(Difference listings)

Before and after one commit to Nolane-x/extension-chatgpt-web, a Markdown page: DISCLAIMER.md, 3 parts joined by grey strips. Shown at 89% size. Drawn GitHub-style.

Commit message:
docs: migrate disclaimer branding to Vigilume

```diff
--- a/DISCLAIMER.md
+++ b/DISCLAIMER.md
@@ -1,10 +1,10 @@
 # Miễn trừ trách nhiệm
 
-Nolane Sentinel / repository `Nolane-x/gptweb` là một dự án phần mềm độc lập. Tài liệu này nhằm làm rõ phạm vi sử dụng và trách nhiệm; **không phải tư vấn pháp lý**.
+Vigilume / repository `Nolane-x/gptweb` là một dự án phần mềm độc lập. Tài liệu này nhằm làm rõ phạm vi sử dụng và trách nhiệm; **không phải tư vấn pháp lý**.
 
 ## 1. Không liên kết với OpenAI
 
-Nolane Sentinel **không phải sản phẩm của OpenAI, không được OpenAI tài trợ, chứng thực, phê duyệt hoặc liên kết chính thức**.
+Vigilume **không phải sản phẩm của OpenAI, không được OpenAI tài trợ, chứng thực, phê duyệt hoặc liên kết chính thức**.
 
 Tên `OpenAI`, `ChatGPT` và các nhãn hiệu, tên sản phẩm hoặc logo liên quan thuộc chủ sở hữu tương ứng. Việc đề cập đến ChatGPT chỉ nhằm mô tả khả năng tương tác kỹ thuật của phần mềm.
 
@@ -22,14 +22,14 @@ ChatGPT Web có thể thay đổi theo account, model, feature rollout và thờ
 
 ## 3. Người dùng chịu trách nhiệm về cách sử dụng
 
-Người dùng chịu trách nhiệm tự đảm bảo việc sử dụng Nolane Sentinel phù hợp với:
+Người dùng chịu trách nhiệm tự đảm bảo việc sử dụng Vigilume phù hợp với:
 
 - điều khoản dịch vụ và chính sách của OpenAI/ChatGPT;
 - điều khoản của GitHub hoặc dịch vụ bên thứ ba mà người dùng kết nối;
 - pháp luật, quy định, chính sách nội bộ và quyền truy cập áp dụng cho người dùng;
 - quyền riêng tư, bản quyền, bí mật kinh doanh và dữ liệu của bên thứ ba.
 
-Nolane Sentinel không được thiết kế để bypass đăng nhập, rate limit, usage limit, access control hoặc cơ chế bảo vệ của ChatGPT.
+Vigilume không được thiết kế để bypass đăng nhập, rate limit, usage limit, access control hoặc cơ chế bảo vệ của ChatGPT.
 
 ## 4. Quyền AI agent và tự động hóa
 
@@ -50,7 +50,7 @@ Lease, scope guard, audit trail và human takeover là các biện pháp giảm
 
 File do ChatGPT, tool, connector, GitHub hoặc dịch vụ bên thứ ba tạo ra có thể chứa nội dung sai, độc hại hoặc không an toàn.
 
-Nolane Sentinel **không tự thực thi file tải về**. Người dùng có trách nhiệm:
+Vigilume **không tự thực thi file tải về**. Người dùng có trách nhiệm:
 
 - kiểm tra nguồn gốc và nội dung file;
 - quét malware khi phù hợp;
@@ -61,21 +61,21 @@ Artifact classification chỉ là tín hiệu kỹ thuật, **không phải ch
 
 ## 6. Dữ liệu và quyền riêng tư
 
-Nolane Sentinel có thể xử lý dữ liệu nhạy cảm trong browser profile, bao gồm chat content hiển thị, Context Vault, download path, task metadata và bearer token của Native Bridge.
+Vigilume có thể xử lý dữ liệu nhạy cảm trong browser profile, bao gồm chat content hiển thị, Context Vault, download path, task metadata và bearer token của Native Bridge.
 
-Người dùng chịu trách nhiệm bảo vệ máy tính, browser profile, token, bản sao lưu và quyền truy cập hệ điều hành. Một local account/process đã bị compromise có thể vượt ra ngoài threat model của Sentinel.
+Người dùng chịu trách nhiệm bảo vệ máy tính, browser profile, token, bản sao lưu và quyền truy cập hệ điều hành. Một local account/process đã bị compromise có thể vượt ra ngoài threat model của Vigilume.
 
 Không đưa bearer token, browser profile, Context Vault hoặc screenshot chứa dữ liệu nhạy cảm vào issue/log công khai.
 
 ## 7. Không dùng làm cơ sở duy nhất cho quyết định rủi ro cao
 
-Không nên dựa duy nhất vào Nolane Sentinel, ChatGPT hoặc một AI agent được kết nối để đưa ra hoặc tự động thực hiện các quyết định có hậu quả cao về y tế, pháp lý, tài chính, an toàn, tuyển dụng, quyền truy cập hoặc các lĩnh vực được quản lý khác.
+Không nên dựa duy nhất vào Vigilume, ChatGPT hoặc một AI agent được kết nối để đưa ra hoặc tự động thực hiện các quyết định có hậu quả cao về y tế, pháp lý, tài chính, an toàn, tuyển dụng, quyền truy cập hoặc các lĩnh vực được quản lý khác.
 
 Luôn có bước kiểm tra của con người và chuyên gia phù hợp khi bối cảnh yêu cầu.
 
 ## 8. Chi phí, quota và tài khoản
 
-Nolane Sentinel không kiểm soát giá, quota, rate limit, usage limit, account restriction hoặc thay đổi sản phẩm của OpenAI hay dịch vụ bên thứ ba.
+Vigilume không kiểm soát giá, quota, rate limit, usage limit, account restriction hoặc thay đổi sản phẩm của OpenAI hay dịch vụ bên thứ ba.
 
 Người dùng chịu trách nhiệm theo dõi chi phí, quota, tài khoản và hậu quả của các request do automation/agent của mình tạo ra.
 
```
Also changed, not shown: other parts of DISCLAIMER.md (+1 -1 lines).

Exercise description: Write out the records again so that each line matches the original exactly.

Result of the task:
Before and after one commit to Nolane-x/extension-chatgpt-web, a Markdown page: DISCLAIMER.md, 3 parts joined by grey strips. Shown at 89% size. Drawn GitHub-style.

Commit message:
docs: migrate disclaimer branding to Vigilume

```diff
--- a/DISCLAIMER.md
+++ b/DISCLAIMER.md
@@ -1,10 +1,10 @@
 # Miễn trừ trách nhiệm
 
-Nolane Sentinel / repository `Nolane-x/gptweb` là một dự án phần mềm độc lập. Tài liệu này nhằm làm rõ phạm vi sử dụng và trách nhiệm; **không phải tư vấn pháp lý**.
+Vigilume / repository `Nolane-x/gptweb` là một dự án phần mềm độc lập. Tài liệu này nhằm làm rõ phạm vi sử dụng và trách nhiệm; **không phải tư vấn pháp lý**.
 
 ## 1. Không liên kết với OpenAI
 
-Nolane Sentinel **không phải sản phẩm của OpenAI, không được OpenAI tài trợ, chứng thực, phê duyệt hoặc liên kết chính thức**.
+Vigilume **không phải sản phẩm của OpenAI, không được OpenAI tài trợ, chứng thực, phê duyệt hoặc liên kết chính thức**.
 
 Tên `OpenAI`, `ChatGPT` và các nhãn hiệu, tên sản phẩm hoặc logo liên quan thuộc chủ sở hữu tương ứng. Việc đề cập đến ChatGPT chỉ nhằm mô tả khả năng tương tác kỹ thuật của phần mềm.
 
@@ -22,14 +22,14 @@ ChatGPT Web có thể thay đổi theo account, model, feature rollout và thờ
 
 ## 3. Người dùng chịu trách nhiệm về cách sử dụng
 
-Người dùng chịu trách nhiệm tự đảm bảo việc sử dụng Nolane Sentinel phù hợp với:
+Người dùng chịu trách nhiệm tự đảm bảo việc sử dụng Vigilume phù hợp với:
 
 - điều khoản dịch vụ và chính sách của OpenAI/ChatGPT;
 - điều khoản của GitHub hoặc dịch vụ bên thứ ba mà người dùng kết nối;
 - pháp luật, quy định, chính sách nội bộ và quyền truy cập áp dụng cho người dùng;
 - quyền riêng tư, bản quyền, bí mật kinh doanh và dữ liệu của bên thứ ba.
 
-Nolane Sentinel không được thiết kế để bypass đăng nhập, rate limit, usage limit, access control hoặc cơ chế bảo vệ của ChatGPT.
+Vigilume không được thiết kế để bypass đăng nhập, rate limit, usage limit, access control hoặc cơ chế bảo vệ của ChatGPT.
 
 ## 4. Quyền AI agent và tự động hóa
 
@@ -50,7 +50,7 @@ Lease, scope guard, audit trail và human takeover là các biện pháp giảm
 
 File do ChatGPT, tool, connector, GitHub hoặc dịch vụ bên thứ ba tạo ra có thể chứa nội dung sai, độc hại hoặc không an toàn.
 
-Nolane Sentinel **không tự thực thi file tải về**. Người dùng có trách nhiệm:
+Vigilume **không tự thực thi file tải về**. Người dùng có trách nhiệm:
 
 - kiểm tra nguồn gốc và nội dung file;
 - quét malware khi phù hợp;
@@ -61,21 +61,21 @@ Artifact classification chỉ là tín hiệu kỹ thuật, **không phải ch
 
 ## 6. Dữ liệu và quyền riêng tư
 
-Nolane Sentinel có thể xử lý dữ liệu nhạy cảm trong browser profile, bao gồm chat content hiển thị, Context Vault, download path, task metadata và bearer token của Native Bridge.
+Vigilume có thể xử lý dữ liệu nhạy cảm trong browser profile, bao gồm chat content hiển thị, Context Vault, download path, task metadata và bearer token của Native Bridge.
 
-Người dùng chịu trách nhiệm bảo vệ máy tính, browser profile, token, bản sao lưu và quyền truy cập hệ điều hành. Một local account/process đã bị compromise có thể vượt ra ngoài threat model của Sentinel.
+Người dùng chịu trách nhiệm bảo vệ máy tính, browser profile, token, bản sao lưu và quyền truy cập hệ điều hành. Một local account/process đã bị compromise có thể vượt ra ngoài threat model của Vigilume.
 
 Không đưa bearer token, browser profile, Context Vault hoặc screenshot chứa dữ liệu nhạy cảm vào issue/log công khai.
 
 ## 7. Không dùng làm cơ sở duy nhất cho quyết định rủi ro cao
 
-Không nên dựa duy nhất vào Nolane Sentinel, ChatGPT hoặc một AI agent được kết nối để đưa ra hoặc tự động thực hiện các quyết định có hậu quả cao về y tế, pháp lý, tài chính, an toàn, tuyển dụng, quyền truy cập hoặc các lĩnh vực được quản lý khác.
+Không nên dựa duy nhất vào Vigilume, ChatGPT hoặc một AI agent được kết nối để đưa ra hoặc tự động thực hiện các quyết định có hậu quả cao về y tế, pháp lý, tài chính, an toàn, tuyển dụng, quyền truy cập hoặc các lĩnh vực được quản lý khác.
 
 Luôn có bước kiểm tra của con người và chuyên gia phù hợp khi bối cảnh yêu cầu.
 
 ## 8. Chi phí, quota và tài khoản
 
-Nolane Sentinel không kiểm soát giá, quota, rate limit, usage limit, account restriction hoặc thay đổi sản phẩm của OpenAI hay dịch vụ bên thứ ba.
+Vigilume không kiểm soát giá, quota, rate limit, usage limit, account restriction hoặc thay đổi sản phẩm của OpenAI hay dịch vụ bên thứ ba.
 
 Người dùng chịu trách nhiệm theo dõi chi phí, quota, tài khoản và hậu quả của các request do automation/agent của mình tạo ra.
 
```
Also changed, not shown: other parts of DISCLAIMER.md (+1 -1 lines).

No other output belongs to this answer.